Over the next six months, another 24 of the ‘natural uranium equivalent’ (NUE) bundles will be used in two of the reactor’s fuel channels. If successful over a one-year trial, this practice could help China get more energy from its imported uranium and reduce stocks of highly-radioactive used nuclear fuel at the same time.
To make this first batch of NUE fuel, Qinshan managers collaborated with AECL, the Nuclear Power Institute of China and China North Nuclear Fuel Corporation. Fuel that had previously been used was processed to recover unspent uranium and this was mixed with some depleted uranium to achieve a mix with the same overall characteristics as natural uranium. Technical challenges in doing this included the highly-radioactive nature of the used fuel and achieving the right blend of depleted uranium and the recovered stocks still enriched up to around 1.6%.

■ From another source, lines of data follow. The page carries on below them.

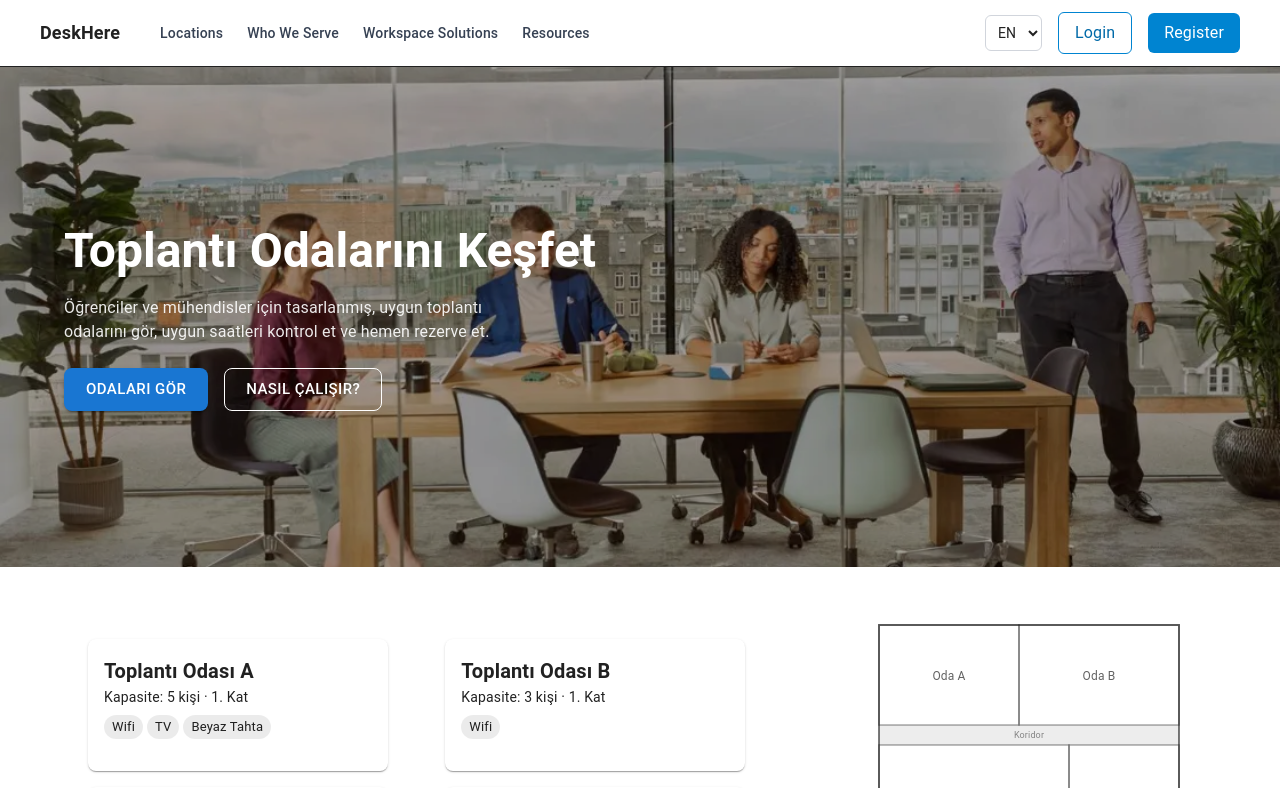
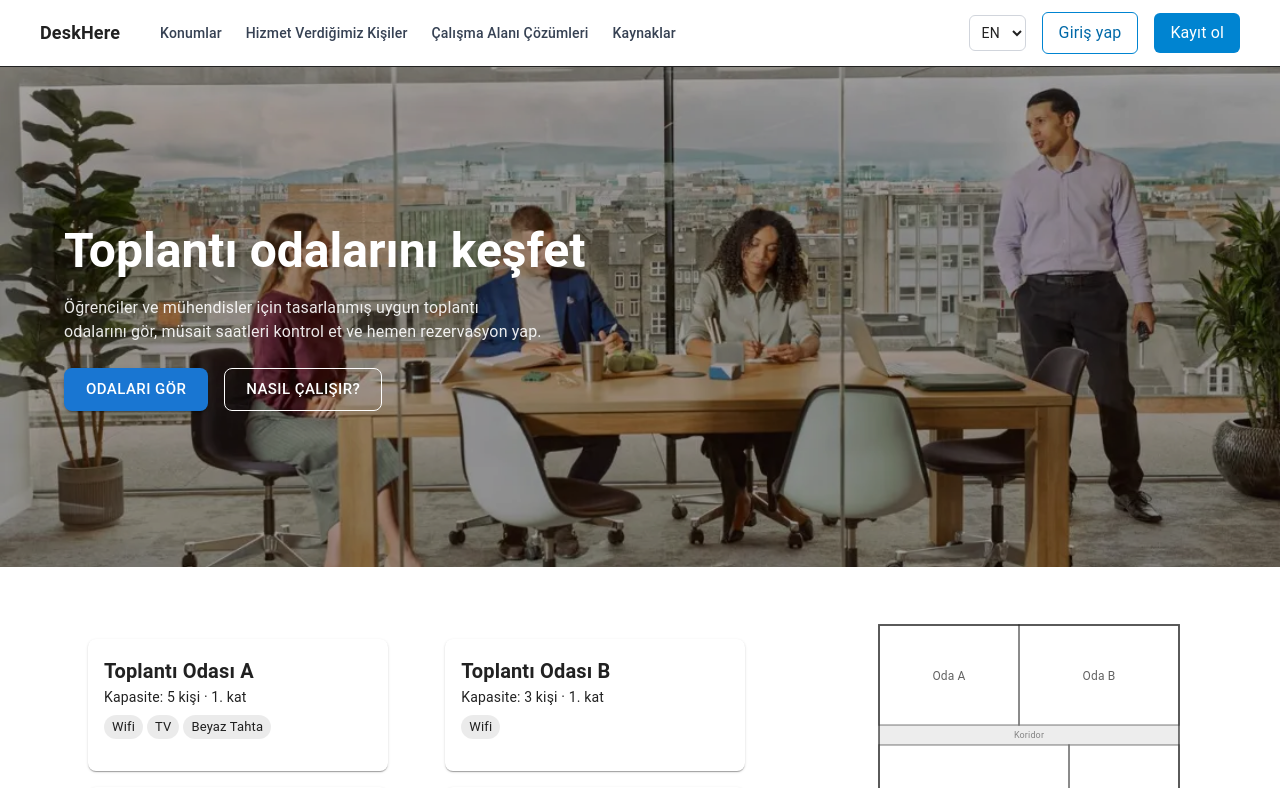
Before and after one commit to turankucukk/cw-frontend, a Next.js app: page / in a window 1280 px wide. Shown: the top 788 px of the page. Built offline with nearby package versions, Linux system fonts and the light colour scheme; what @mui/material-nextjs would draw is missing.

Commit message:
terimler türkçeye çevrildi

```diff
--- a/src/components/forms/LoginForm.tsx
+++ b/src/components/forms/LoginForm.tsx
@@ -8,14 +8,14 @@ export default function LoginForm() {
 
   const handleSubmit = (event: FormEvent<HTMLFormElement>) => {
     event.preventDefault();
-    console.log("Login submitted", { email, password });
+    console.log("Giriş gönderildi", { email, password });
   };
 
   return (
     <form onSubmit={handleSubmit} className="space-y-4 max-w-md mx-auto p-4">
       <div>
         <label htmlFor="email" className="block text-sm font-medium">
-          Email
+          E-posta
         </label>
         <input
           id="email"
@@ -28,7 +28,7 @@ export default function LoginForm() {
       </div>
       <div>
         <label htmlFor="password" className="block text-sm font-medium">
-          Password
+          Şifre
         </label>
         <input
           id="password"
@@ -43,7 +43,7 @@ export default function LoginForm() {
         type="submit"
         className="inline-flex items-center justify-center rounded bg-blue-600 px-4 py-2 text-white hover:bg-blue-700"
       >
-        Login
+        Giriş yap
       </button>
     </form>
   );
--- a/src/components/forms/RegisterForm.tsx
+++ b/src/components/forms/RegisterForm.tsx
@@ -16,7 +16,7 @@ export default function RegisterForm() {
     event.preventDefault();
 
     if (password !== confirmPassword) {
-      setError("Passwords do not match.");
+      setError("Şifreler eşleşmiyor.");
       return;
     }
 
@@ -24,7 +24,7 @@ export default function RegisterForm() {
     setLoading(true);
 
     try {
-      console.log("Register submitted", { name, nickname, email, password });
+      console.log("Kayıt gönderildi", { name, nickname, email, password });
       await new Promise((resolve) => setTimeout(resolve, 500));
       router.push("/");
     } catch (err) {
@@ -64,7 +64,7 @@ export default function RegisterForm() {
           </svg>
         </div>
 
-        <h1 className="text-4xl font-bold text-gray-900">Sign up</h1>
+        <h1 className="text-4xl font-bold text-gray-900">Kayıt ol</h1>
 
         <form onSubmit={handleSubmit} className="space-y-5">
           {error && (
@@ -74,7 +74,7 @@ export default function RegisterForm() {
           )}
 
           <div>
-            <label htmlFor="name" className="block text-sm text-gray-700 mb-1.5">Full name</label>
+            <label htmlFor="name" className="block text-sm text-gray-700 mb-1.5">Tam ad</label>
             <input
               id="name"
               type="text"
@@ -87,7 +87,7 @@ export default function RegisterForm() {
           </div>
 
           <div>
-            <label htmlFor="nickname" className="block text-sm text-gray-700 mb-1.5">Nickname</label>
+            <label htmlFor="nickname" className="block text-sm text-gray-700 mb-1.5">Kullanıcı adı</label>
             <input
               id="nickname"
               type="text"
@@ -100,11 +100,11 @@ export default function RegisterForm() {
           </div>
 
           <div>
-            <label htmlFor="email" className="block text-sm text-gray-700 mb-1.5">Email</label>
+            <label htmlFor="email" className="block text-sm text-gray-700 mb-1.5">E-posta</label>
             <input
               id="email"
               type="email"
-              placeholder="your@email.com"
+              placeholder="ornek@email.com"
               value={email}
               onChange={(event) => setEmail(event.target.value)}
               className="block w-full rounded-lg border border-gray-300 bg-white px-4 py-3 text-gray-900 placeholder-gray-400 focus:ring-2 focus:ring-[#0052CC] focus:border-[#0052CC] focus:outline-none"
@@ -113,7 +113,7 @@ export default function RegisterForm() {
           </div>
 
           <div>
-            <label htmlFor="password" className="block text-sm text-gray-700 mb-1.5">Password</label>
+            <label htmlFor="password" className="block text-sm text-gray-700 mb-1.5">Şifre</label>
             <input
               id="password"
               type="password"
@@ -125,7 +125,7 @@ export default function RegisterForm() {
           </div>
 
           <div>
-            <label htmlFor="confirmPassword" className="block text-sm text-gray-700 mb-1.5">Confirm Password</label>
+            <label htmlFor="confirmPassword" className="block text-sm text-gray-700 mb-1.5">Şifreyi onayla</label>
             <input
               id="confirmPassword"
               type="password"
@@ -142,14 +142,14 @@ export default function RegisterForm() {
             className="w-full rounded-lg px-4 py-3 text-white font-medium disabled:opacity-50 transition"
             style={{ background: "linear-gradient(135deg, #0052CC 0%, #00B4D8 100%)" }}
           >
-            {loading ? "Kayıt oluşturuluyor..." : "Sign up"}
+            {loading ? "Kayıt oluşturuluyor..." : "Kayıt ol"}
           </button>
         </form>
 
         <p className="text-center text-sm text-gray-500">
-          Already have an account?{" "}
+          Zaten bir hesabın var mı?{" "}
           <a href="/login" className="text-[#0052CC] hover:underline font-medium">
-            Sign in
+            Giriş yap
           </a>
         </p>
       </div>
--- a/src/components/layout/Hero.tsx
+++ b/src/components/layout/Hero.tsx
@@ -39,18 +39,18 @@ export default function Hero() {
       >
         <Box sx={{ flex: 1 }}>
           <Typography variant="h3" component="h1" sx={{ fontWeight: 'bold' }} gutterBottom>
-            Toplantı Odalarını Keşfet
+            Toplantı odalarını keşfet
           </Typography>
           <Typography variant="body1" sx={{ mb: 3, maxWidth: 480, opacity: 0.9 }}>
-            Öğrenciler ve mühendisler için tasarlanmış, uygun toplantı odalarını
-            gör, uygun saatleri kontrol et ve hemen rezerve et.
+            Öğrenciler ve mühendisler için tasarlanmış uygun toplantı odalarını
+            gör, müsait saatleri kontrol et ve hemen rezervasyon yap.
           </Typography>
           <Stack direction="row" spacing={2}>
             <Button variant="contained" size="large">
-              Odaları Gör
+              Odaları gör
             </Button>
             <Button variant="outlined" size="large" sx={{ color: 'white', borderColor: 'white' }}>
-              Nasıl Çalışır?
+              Nasıl çalışır?
             </Button>
           </Stack>
         </Box>
--- a/src/components/layout/Navbar.tsx
+++ b/src/components/layout/Navbar.tsx
@@ -8,10 +8,10 @@ export default function Navbar() {
           DeskHere
         </Link>
         <div className="hidden md:flex items-center ml-10 gap-6 text-sm font-medium text-gray-700">
-        <Link href="/">Locations</Link>
-        <Link href="/">Who We Serve</Link>
-        <Link href="/">Workspace Solutions</Link>
-        <Link href="/">Resources</Link>
+        <Link href="/">Konumlar</Link>
+        <Link href="/">Hizmet Verdiğimiz Kişiler</Link>
+        <Link href="/">Çalışma Alanı Çözümleri</Link>
+        <Link href="/">Kaynaklar</Link>
         </div>
         <div className="ml-auto flex items-center gap-4">
           <select className="rounded-md border border-gray-300 px-2 py-2 text-sm focus:outline-none focus:ring-2 focus:ring-sky-500">
@@ -19,10 +19,10 @@ export default function Navbar() {
           <option value="tr"> TR</option>
           </select>
           <Link href="/login" className="rounded-md border border-sky-600 px-4 py-2 text-sky-700 hover:bg-sky-600 hover:text-white transititon">
-            Login
+            Giriş yap
           </Link>
           <Link href="/register" className="rounded-md bg-sky-600 px-4 py-2 text-white hover:bg-sky-700 transition">
-            Register
+            Kayıt ol
           </Link>
         </div>
       </div>
--- a/src/components/rooms/BuildingFloorPlan.tsx
+++ b/src/components/rooms/BuildingFloorPlan.tsx
@@ -1,6 +1,6 @@
 "use client";
 
-// Bu örnek, dışarıdan alınmış bir bina krokisidir
+// Bu örnek dışarıdan alınmış bir bina krokisidir
 
 export default function BuildingFloorPlan() {
   return (
--- a/src/components/rooms/RoomCard.tsx
+++ b/src/components/rooms/RoomCard.tsx
@@ -12,7 +12,7 @@ export default function RoomCard({ room }: { room: Room }) {
           {room.name}
         </Typography>
         <Typography variant="body2" color="text.secondary" sx={{ mb: 1 }}>
-          Kapasite: {room.capacity} kişi · {room.floor}. Kat
+          Kapasite: {room.capacity} kişi · {room.floor}. kat
         </Typography>
         <Box sx={{ display: 'flex', flexWrap: 'wrap', gap: 0.5, mb: 1 }}>
           {room.features.map((feature) => (
```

A report late in 2009 suggested that China should build another two Candu reactors as part of a used fuel managment strategy.
A program in South Korea has pursued similar goals for some time. Dupic (Direct Use of PWR fuel in Candu) envisages the used fuel pellets from PWR fuel being broken up, heated to drive off radioactive fission products and then reformed for use in Candu fuel. Using Candu reactors in a similar way is also under investigation in Ukraine.
Canada Atomic Energy of Canada needs this to work for any meaningful future for its reactors and the company. The only other business for the makers of CANDU would be supporting the legacy fleet of reactors until they are decommissioned. This would provide them with a unique capability and niche service for extending uranium supplies. This would last until there were other better ways to extend uranium with better deep burn reactors.